Sole Hope, based in Asheville, N.C., was started several years ago by Asher Collie after she saw a YouTube video showcasing the plight of Ugandan children infected with jiggers, small small fleas that enter bare feet and burrow into the skin to lay their eggs.
According to the World Health Organization, people who do not wear shoes, such as children, are most commonly affected, and if untreated, the infestations can lead to infections, paralysis or amputations.
Ashley Redburn of Sole Hope said in an email that, at this time, the organization offers jobs to 19 women in Uganda who would otherwise have no way to provide for their families.
“This creates healthier children and the ability for families to stay together,” she wrote. “Often the children that we see at our jigger removal clinics ... can’t function normally anymore. ...  With their jiggers removed, some follow up care, and a closed toe pair of shoes these children often make a 100 percent recovery.”
Noelle McLaughlin said she appreciates the fact that the organization makes a difference in a number of ways.
“I like that they’re a smaller organization. I feel like what we’re doing really makes a big impact,” she said. “I really like that they’re tackling it in this way.

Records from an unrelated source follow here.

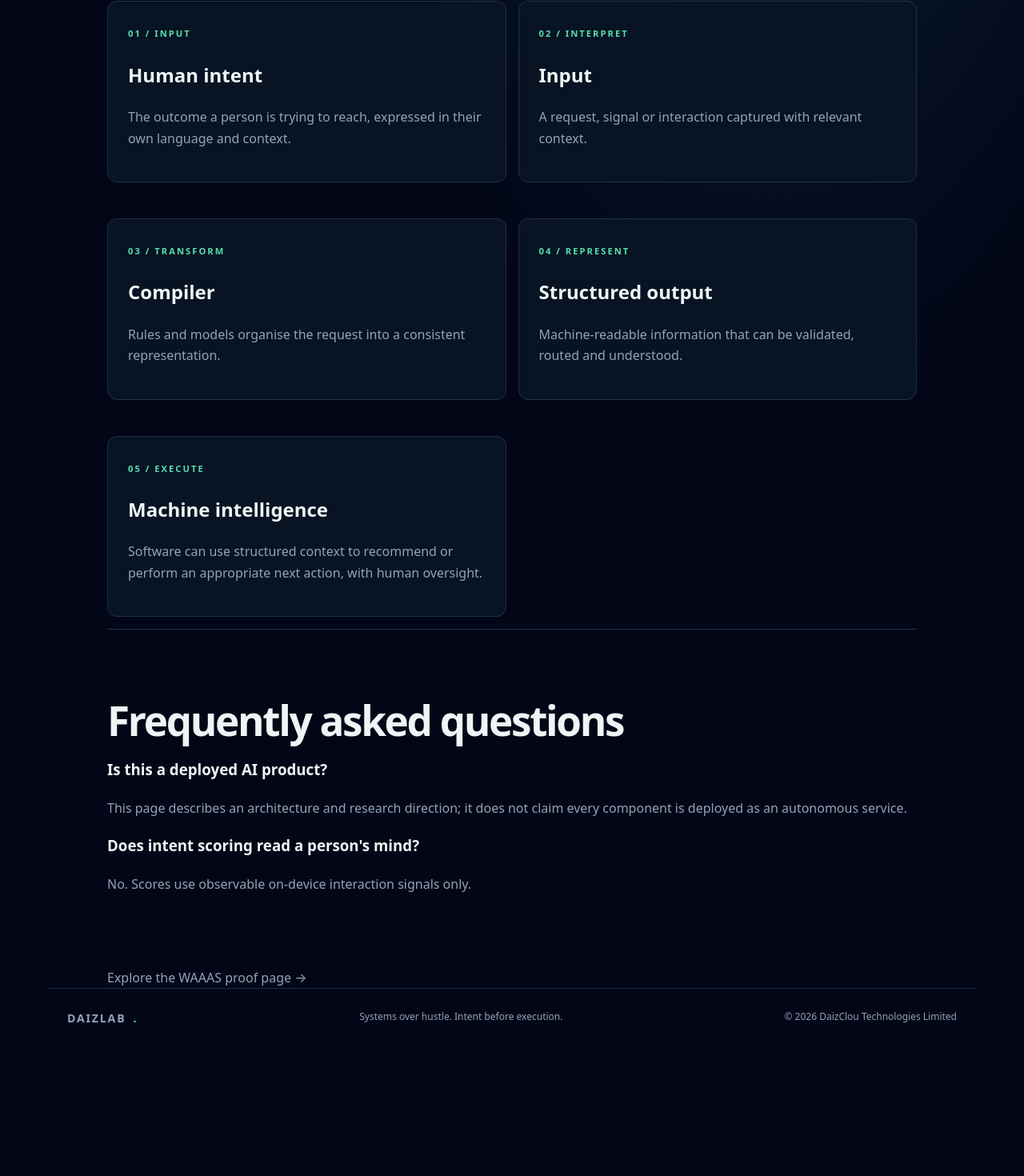
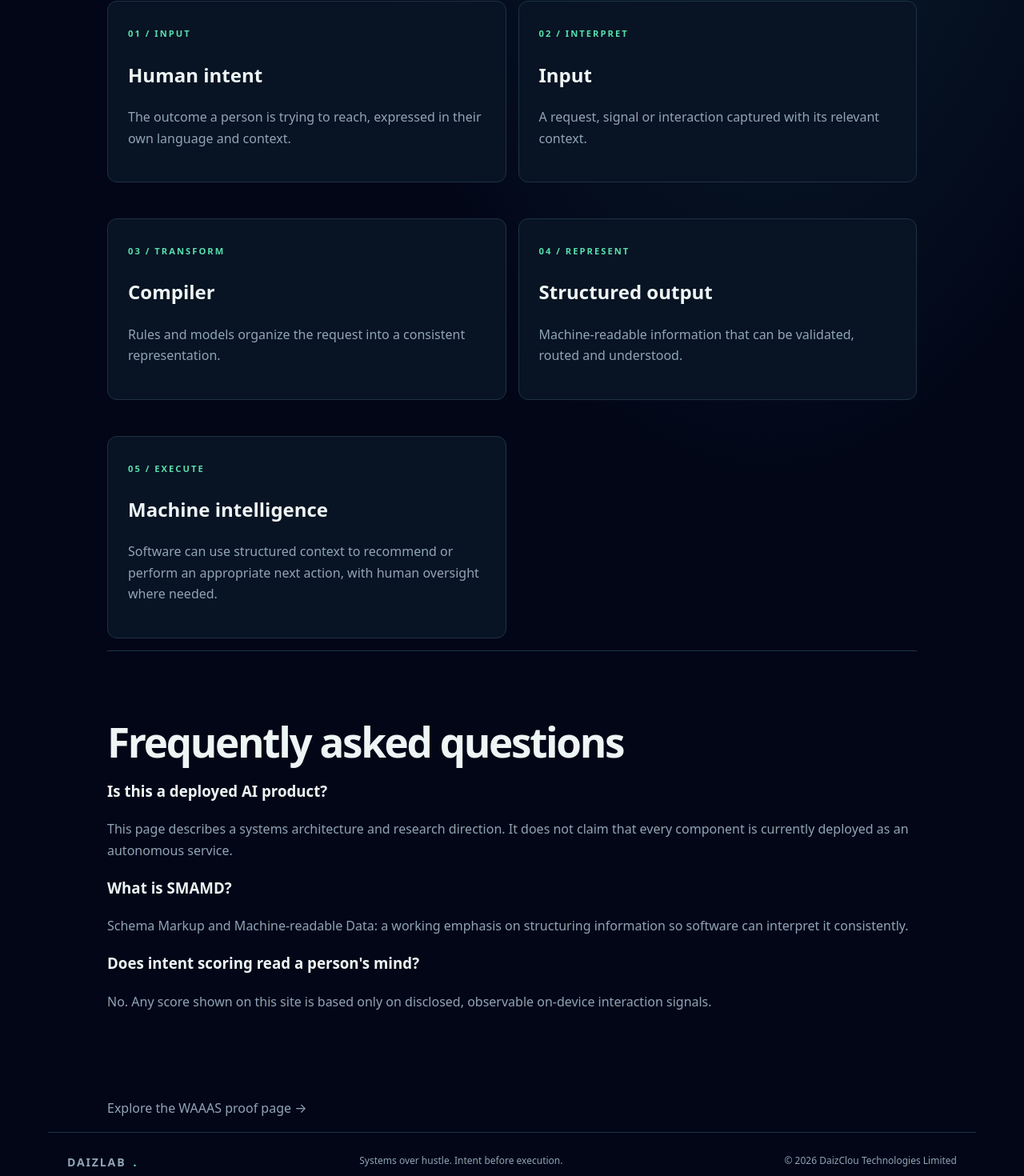
Before and after one commit to Damiedaiz/daizlab-site, a Next.js app: page /architecture in a window 1280 px wide. Shown: the part 589-2059 px from the top of the page at 80% size. Before the commit the page ends 1899 px from the top, so only its background shows below. Built offline with nearby package versions, Linux system fonts and the light colour scheme.

Commit message:
Complete architecture page content from original HTML

```diff
--- a/app/architecture/page.tsx
+++ b/app/architecture/page.tsx
@@ -1,5 +1,28 @@
 import type { Metadata } from "next";
 import Link from "next/link";
-export const metadata: Metadata = { title: "Intent Architecture" };
-const stages = [["01 / INPUT","Human intent","The outcome a person is trying to reach, expressed in their own language and context."],["02 / INTERPRET","Input","A request, signal or interaction captured with relevant context."],["03 / TRANSFORM","Compiler","Rules and models organise the request into a consistent representation."],["04 / REPRESENT","Structured output","Machine-readable information that can be validated, routed and understood."],["05 / EXECUTE","Machine intelligence","Software can use structured context to recommend or perform an appropriate next action, with human oversight."]];
-export default function Architecture(){return <main className="wrap"><section className="page-hero"><p className="eyebrow">SYSTEM ARCHITECTURE</p><h1>From human intent to structured action.</h1><p className="lead">A conceptual pipeline for making requests interpretable, traceable and useful.</p></section><div className="grid-2">{stages.map(([n,t,d])=><article className="content-card" key={n}><span className="num">{n}</span><h2>{t}</h2><p className="muted">{d}</p></article>)}</div><section className="section"><h2>Frequently asked questions</h2><h3>Is this a deployed AI product?</h3><p className="muted">This page describes an architecture and research direction; it does not claim every component is deployed as an autonomous service.</p><h3>Does intent scoring read a person's mind?</h3><p className="muted">No. Scores use observable on-device interaction signals only.</p></section><Link className="text-link" href="/waaas">Explore the WAAAS proof page →</Link></main>}
+
+export const metadata: Metadata = {
+  title: "Intent Architecture",
+  description: "Explore the DaizLab intent architecture: human intent, input, compiler, structured output and machine intelligence."
+};
+
+const stages = [
+  ["01 / INPUT", "Human intent", "The outcome a person is trying to reach, expressed in their own language and context."],
+  ["02 / INTERPRET", "Input", "A request, signal or interaction captured with its relevant context."],
+  ["03 / TRANSFORM", "Compiler", "Rules and models organize the request into a consistent representation."],
+  ["04 / REPRESENT", "Structured output", "Machine-readable information that can be validated, routed and understood."],
+  ["05 / EXECUTE", "Machine intelligence", "Software can use structured context to recommend or perform an appropriate next action, with human oversight where needed."]
+];
+
+export default function Architecture() {
+  return <main className="wrap">
+    <section className="page-hero"><p className="eyebrow">SYSTEM ARCHITECTURE</p><h1>From human intent to structured action.</h1><p className="lead">A conceptual pipeline for making requests interpretable, traceable and useful.</p></section>
+    <div className="grid-2">{stages.map(([number, title, description]) => <article className="content-card" key={number}><span className="num">{number}</span><h2>{title}</h2><p className="muted">{description}</p></article>)}</div>
+    <section className="section"><h2>Frequently asked questions</h2>
+      <h3>Is this a deployed AI product?</h3><p className="muted">This page describes a systems architecture and research direction. It does not claim that every component is currently deployed as an autonomous service.</p>
+      <h3>What is SMAMD?</h3><p className="muted">Schema Markup and Machine-readable Data: a working emphasis on structuring information so software can interpret it consistently.</p>
+      <h3>Does intent scoring read a person's mind?</h3><p className="muted">No. Any score shown on this site is based only on disclosed, observable on-device interaction signals.</p>
+    </section>
+    <p><Link className="text-link" href="/waaas">Explore the WAAAS proof page →</Link></p>
+  </main>;
+}
```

It’s amazing that they’re promoting medical relief and shoes for kids, but also that they’re providing jobs for people who need them. It’s not just charity, it’s sustainable.”

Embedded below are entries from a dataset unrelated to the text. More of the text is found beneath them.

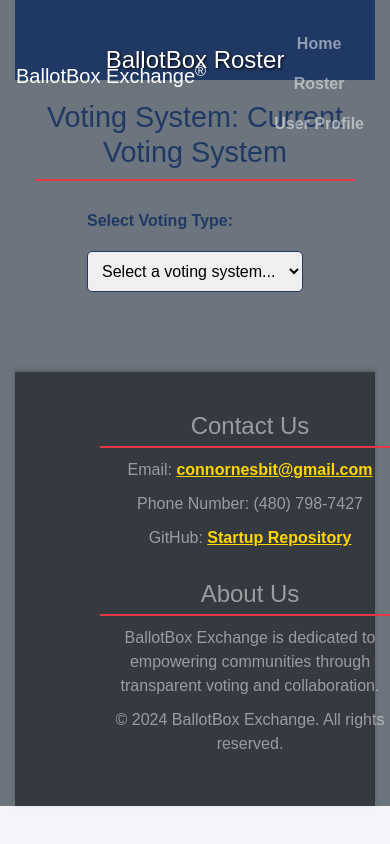
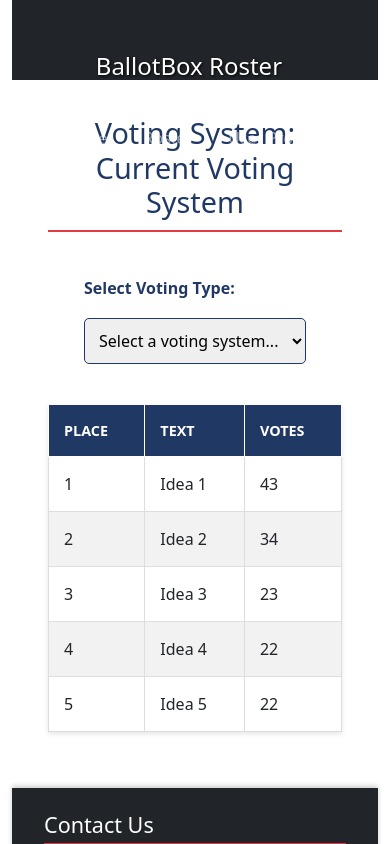
Before and after one commit to cnesbit1/startup, a React (Vite) app: page /roster in a window 390 px wide. Shown: the top 844 px of the page. Built offline with nearby package versions, Linux system fonts and the light colour scheme.

Commit message:
Added further components to modularize functionality

```diff
--- a/src/app.css
+++ b/src/app.css
@@ -16,7 +16,7 @@ body, html {
     background-color: #f4f4f9;
 }
 
-.body {
+body {
     display: flex;
     flex-direction: column;
     min-height: 100vh;
@@ -35,10 +35,27 @@ header {
     height: 80px;
 }
 
+.header, .footer {
+    width: 100vw;
+    margin: 0;
+    padding: 0;
+}
+
 /* Logo Styling */
 .header-logo {
     height: 50px;
     margin: 0 20px;
+}
+
+.header-logo {
+    width: 50px;
+    height: auto;
+    margin: 0 10px;
+}
+
+.navbar-nav .nav-link {
+    padding-left: 15px;
+    padding-right: 15px;
 }
 
 .left-logo {
--- a/src/app.jsx
+++ b/src/app.jsx
@@ -4,6 +4,7 @@ import { Login } from './pages/login';
 import { User } from './pages/user';
 import { Roster } from './pages/roster';
 import './app.css';
+import 'bootstrap/dist/css/bootstrap.min.css';
 
 function App() {
   return (
--- a/src/components/footer.jsx
+++ b/src/components/footer.jsx
@@ -1,18 +1,19 @@
+// Footer.jsx
 import React from 'react';
 
 export function Footer() {
   return (
-    <footer className="bg-dark text-white-50">
-      <div className="footer-container container-fluid">
-        <div className="footer-section">
+    <footer className="container-fluid bg-dark text-white py-4">
+      <div className="row justify-content-between">
+        <div className="col-md-4 footer-section">
           <h4>Contact Us</h4>
-          <p>Email: <a href="mailto:connornesbit@gmail.com">connornesbit@gmail.com</a></p>
-          <p>Phone Number: (480) 798-7427</p>
-          <p>GitHub: <a href="https://github.com/cnesbit1/startup">Startup Repository</a></p>
+          <p>Email: <a href="mailto:connornesbit@gmail.com" className="text-warning">connornesbit@gmail.com</a></p>
+          <p>Phone: (480) 798-7427</p>
+          <p>GitHub: <a href="https://github.com/cnesbit1/startup" className="text-warning">Startup Repository</a></p>
         </div>
-        <div className="footer-section">
+        <div className="col-md-4 footer-section">
           <h4>About Us</h4>
-          <p>BallotBox Exchange is dedicated to empowering communities through transparent voting and collaboration.</p>
+          <p>BallotBox Exchange empowers communities through transparent voting and collaboration.</p>
           <p>&copy; 2024 BallotBox Exchange. All rights reserved.</p>
         </div>
       </div>
--- a/src/components/header.jsx
+++ b/src/components/header.jsx
@@ -1,14 +1,28 @@
+// Header.jsx
 import React from 'react';
-import { Link } from 'react-router-dom';
+import { Link, useLocation } from 'react-router-dom';
 
-export function Header({ title }) {
+export function Header({ title, username }) {
+  const location = useLocation();
+
+  // Check if the current page is the login page
+  const isLoginPage = location.pathname === '/';
+
   return (
-    <header className="container-fluid">
-      <nav className="navbar fixed-top navbar-dark">
-        <div className="navbar-brand">
-          BallotBox Exchange<sup>&reg;</sup>
-        </div>
-        <menu className="navbar-nav">
+    <header className="bg-dark text-white py-3">
+      <div className="container-fluid d-flex align-items-center justify-content-between">
+
+        {/* Left Logo */}
+        <img src="/public/voting-icon.webp" alt="Left Logo" className="header-logo left-logo" />
+
+        {/* Centered Title and Conditional Navigation */}
+        <div className="d-flex flex-column align-items-center text-center">
+          <h1 className="mb-1">{title}</h1>
+
+          {/* Render navigation links only if not on the login page */}
+          {!isLoginPage && (
+            <nav className="navbar navbar-expand navbar-dark justify-content-center">
+              <ul className="navbar-nav">
                 <li className="nav-item">
                   <Link to="/" className="nav-link">Home</Link>
                 </li>
@@ -18,12 +32,20 @@ export function Header({ title }) {
                 <li className="nav-item">
                   <Link to="/user" className="nav-link">User Profile</Link>
                 </li>
-        </menu>
+              </ul>
             </nav>
-      <div className="text-center">
-        <img src="images/voting-icon.webp" alt="Left Logo" className="header-logo left-logo" />
-        <h1>{title}</h1>
-        <img src="images/voting-icon.webp" alt="Right Logo" className="header-logo right-logo" />
+          )}
+        </div>
+
+        {/* Username Display - Only visible if not on the login page */}
+        {!isLoginPage && (
+        <div id="username-display" className="info-display text-center my-3">
+            <p><strong>Logged in as:</strong> {username}</p>
+        </div>
+        )}
+
+        {/* Right Logo */}
+        <img src="/public/voting-icon.webp" alt="Right Logo" className="header-logo right-logo" />
       </div>
     </header>
   );
--- /dev/null
+++ b/src/components/loginform.jsx
@@ -0,0 +1,27 @@
+import React from 'react';
+import { useNavigate } from 'react-router-dom';
+
+export function LoginForm() {
+  const navigate = useNavigate();
+
+  // Function to handle login and navigate to the Roster page
+  const handleLogin = () => {
+    // Add any login validation logic here if needed
+    navigate('/roster');
+  };
+
+  return (
+    <div id="login-form">
+      <h3>Login</h3>
+      <div>
+        <label htmlFor="login-username">Username:</label>
+        <input type="text" id="login-username" />
+      </div>
+      <div>
+        <label htmlFor="login-password">Password:</label>
+        <input type="password" id="login-password" />
+      </div>
+      <button type="button" onClick={handleLogin}>Login</button>
+    </div>
+  );
+}
--- /dev/null
+++ b/src/components/profiledisplay.jsx
@@ -0,0 +1,17 @@
+// ProfileDisplay.jsx
+import React from 'react';
+
+export function ProfileDisplay({ label, value, type = "text", isEditable = false }) {
+  return (
+    <div className="info-display">
+      <p><strong>{label}:</strong> {value}</p>
+      {isEditable && (
+        <div>
+          <label htmlFor={label}>{label}:</label>
+          <input type={type} id={label} defaultValue={value} disabled={!isEditable} />
+          <button>Change</button>
+        </div>
+      )}
+    </div>
+  );
+}
--- /dev/null
+++ b/src/components/signupform.jsx
@@ -0,0 +1,31 @@
+import React from 'react';
+import { useNavigate } from 'react-router-dom';
+
+export function SignupForm() {
+  const navigate = useNavigate();
+
+  // Function to handle sign up and navigate to the Roster page
+  const handleSignUp = () => {
+    // Add any sign-up logic or validation here if needed
+    navigate('/roster');
+  };
+
+  return (
+    <div id="sign-in-form">
+      <h3>Sign Up</h3>
+      <div>
+        <label htmlFor="signin-username">Username:</label>
+        <input type="text" id="signin-username" />
+      </div>
+      <div>
+        <label htmlFor="signin-password">Password:</label>
+        <input type="password" id="signin-password" />
+      </div>
+      <div>
+        <label htmlFor="signin-email">Email:</label>
+        <input type="email" id="signin-email" />
+      </div>
+      <button type="button" onClick={handleSignUp}>Sign Up</button>
+    </div>
+  );
+}
--- /dev/null
+++ b/src/components/table.jsx
@@ -0,0 +1,25 @@
+// Table.jsx
+import React from 'react';
+
+export function Table({ rows }) {
+  return (
+    <table>
+      <thead>
+        <tr>
+          <th>Place</th>
+          <th>Text</th>
+          <th>Votes</th>
+        </tr>
+      </thead>
+      <tbody>
+        {rows.map((row, index) => (
+          <tr key={index}>
+            <td>{row.place}</td>
+            <td>{row.text}</td>
+            <td>{row.votes}</td>
+          </tr>
+        ))}
+      </tbody>
+    </table>
+  );
+}
--- /dev/null
+++ b/src/components/votingsystemselector.jsx
@@ -0,0 +1,18 @@
+// VotingSystemSelector.jsx
+import React from 'react';
+
+export function VotingSystemSelector() {
+  return (
+    <div className="voting-system-container">
+      <label htmlFor="voting-system" className="voting-system-label">Select Voting Type:</label>
+      <select id="voting-system" className="voting-system-select">
+        <option value="">Select a voting system...</option>
+        <option value="Ranked Choice Voting">Ranked Choice Voting</option>
+        <option value="Approval Voting">Approval Voting</option>
+        <option value="Majority Rule">Majority Rule</option>
+        <option value="Plurality Voting">Plurality Voting</option>
+        <option value="Borda Count">Borda Count</option>
+      </select>
+    </div>
+  );
+}
--- a/src/pages/login.jsx
+++ b/src/pages/login.jsx
@@ -1,38 +1,19 @@
 import React from 'react';
 import { Header } from '../components/header';
 import { Footer } from '../components/footer';
+import { LoginForm } from '../components/loginform';
+import { SignupForm } from '../components/signupform';
 
 export function Login() {
   return (
-    <div className="container-fluid bg-secondary text-center">
+    <div className="container-fluid">
       <Header title="BallotBox Exchange" />
       <main>
         <section id="ballotbox-exchange">
           <h2>Welcome to BallotBox Exchange</h2>
-          <div id="elevator-pitch">
-            <p>Introducing "BallotBox Exchange"—a platform where individual creativity meets community collaboration...</p>
-          </div>
-
           <div id="auth-container" className="d-flex justify-content-around">
-            <div id="login-form">
-              <h3>Login</h3>
-              <label htmlFor="login-username">Username:</label>
-              <input type="text" id="login-username" />
-              <label htmlFor="login-password">Password:</label>
-              <input type="password" id="login-password" />
-              <button type="button">Login</button>
-            </div>
-
-            <div id="sign-in-form">
-              <h3>Sign Up</h3>
-              <label htmlFor="signin-username">Username:</label>
-              <input type="text" id="signin-username" />
-              <label htmlFor="signin-password">Password:</label>
-              <input type="password" id="signin-password" />
-              <label htmlFor="signin-email">Email:</label>
-              <input type="email" id="signin-email" />
-              <button type="button">Sign Up</button>
-            </div>
+            <LoginForm />
+            <SignupForm />
           </div>
         </section>
       </main>
--- a/src/pages/roster.jsx
+++ b/src/pages/roster.jsx
@@ -1,27 +1,36 @@
 import React from 'react';
 import { Header } from '../components/header';
 import { Footer } from '../components/footer';
+import { VotingSystemSelector } from '../components/votingsystemselector';
+import { Table } from '../components/table';
+
+const rows = [
+  { place: 1, text: 'Idea 1', votes: 43 },
+  { place: 2, text: 'Idea 2', votes: 34 },
+  { place: 3, text: 'Idea 3', votes: 23 },
+  { place: 4, text: 'Idea 4', votes: 22 },
+  { place: 5, text: 'Idea 5', votes: 22 },
+];
+
+// Mock username (replace with real user data as needed)
+const username = "JohnDoe";
 
 export function Roster() {
   return (
-    <div className="container-fluid bg-secondary text-center">
-      <Header title="BallotBox Roster" />
+    <div className="container-fluid">
+      {/* Pass username as a prop to Header */}
+      <Header title="BallotBox Roster" username={username} />
+
       <main>
-        <section id="ballotbox-roster">
-          <h2 id="current-voting-system">Voting System: Current Voting System</h2>
-          <div className="voting-system-container">
-            <label htmlFor="voting-system" className="voting-system-label">Select Voting Type:</label>
-            <select id="voting-system" className="voting-system-select">
-              <option value="" disabled selected>Select a voting system...</option>
-              <option value="Ranked Choice Voting">Ranked Choice Voting</option>
-              {/* Add more options here */}
-            </select>
-          </div>
-          <table>
-            {/* Table content as per HTML structure */}
-          </table>
+        <section id="ballotbox-roster" className="p-3">
+          <h2 id="current-voting-system" className="text-center mb-4">
+            Voting System: Current Voting System
+          </h2>
+          <VotingSystemSelector />
+          <Table rows={rows} />
         </section>
       </main>
+
       <Footer />
     </div>
   );
--- a/src/pages/user.jsx
+++ b/src/pages/user.jsx
@@ -1,22 +1,35 @@
 import React from 'react';
 import { Header } from '../components/header';
 import { Footer } from '../components/footer';
+import { ProfileDisplay } from '../components/profiledisplay';
+import { Table } from '../components/table';
 
 export function User() {
+  const username = "JohnDoe";  // Replace with dynamic data as needed
+
+  const submissions = [
+    { text: 'Hello World', votes: 12, place: '4th' },
+    { text: 'Her', votes: 4, place: '32nd' },
+  ];
+
   return (
-    <div className="container-fluid bg-secondary text-center">
-      <Header title="User Profile" />
+    <div className="container-fluid">
+      {/* Pass username to Header */}
+      <Header title="User Profile" username={username} />
+
       <main>
         <section id="user-profile">
-          <h2>User Profile Information</h2>
-          {/* User profile content here */}
+          <ProfileDisplay label="Username" value={username} isEditable={true} />
+          <ProfileDisplay label="Password" value="[Password Placeholder]" type="password" isEditable={true} />
+          <ProfileDisplay label="Email" value="[Email Placeholder]" type="email" isEditable={true} />
         </section>
 
         <section id="idea-submission">
           <h2>Idea Submission</h2>
-          {/* Idea submission form here */}
+          <Table rows={submissions} />
         </section>
       </main>
+
       <Footer />
     </div>
   );
```
Lines whose indentation alone changed are shown as unchanged.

Rieselman said there’s been a lot of interest in Wednesday’s event. Children at the church have been very involved with collecting donations for the materials for the patterns, which has been a focus — and a valuable lesson — for the children’s ministry.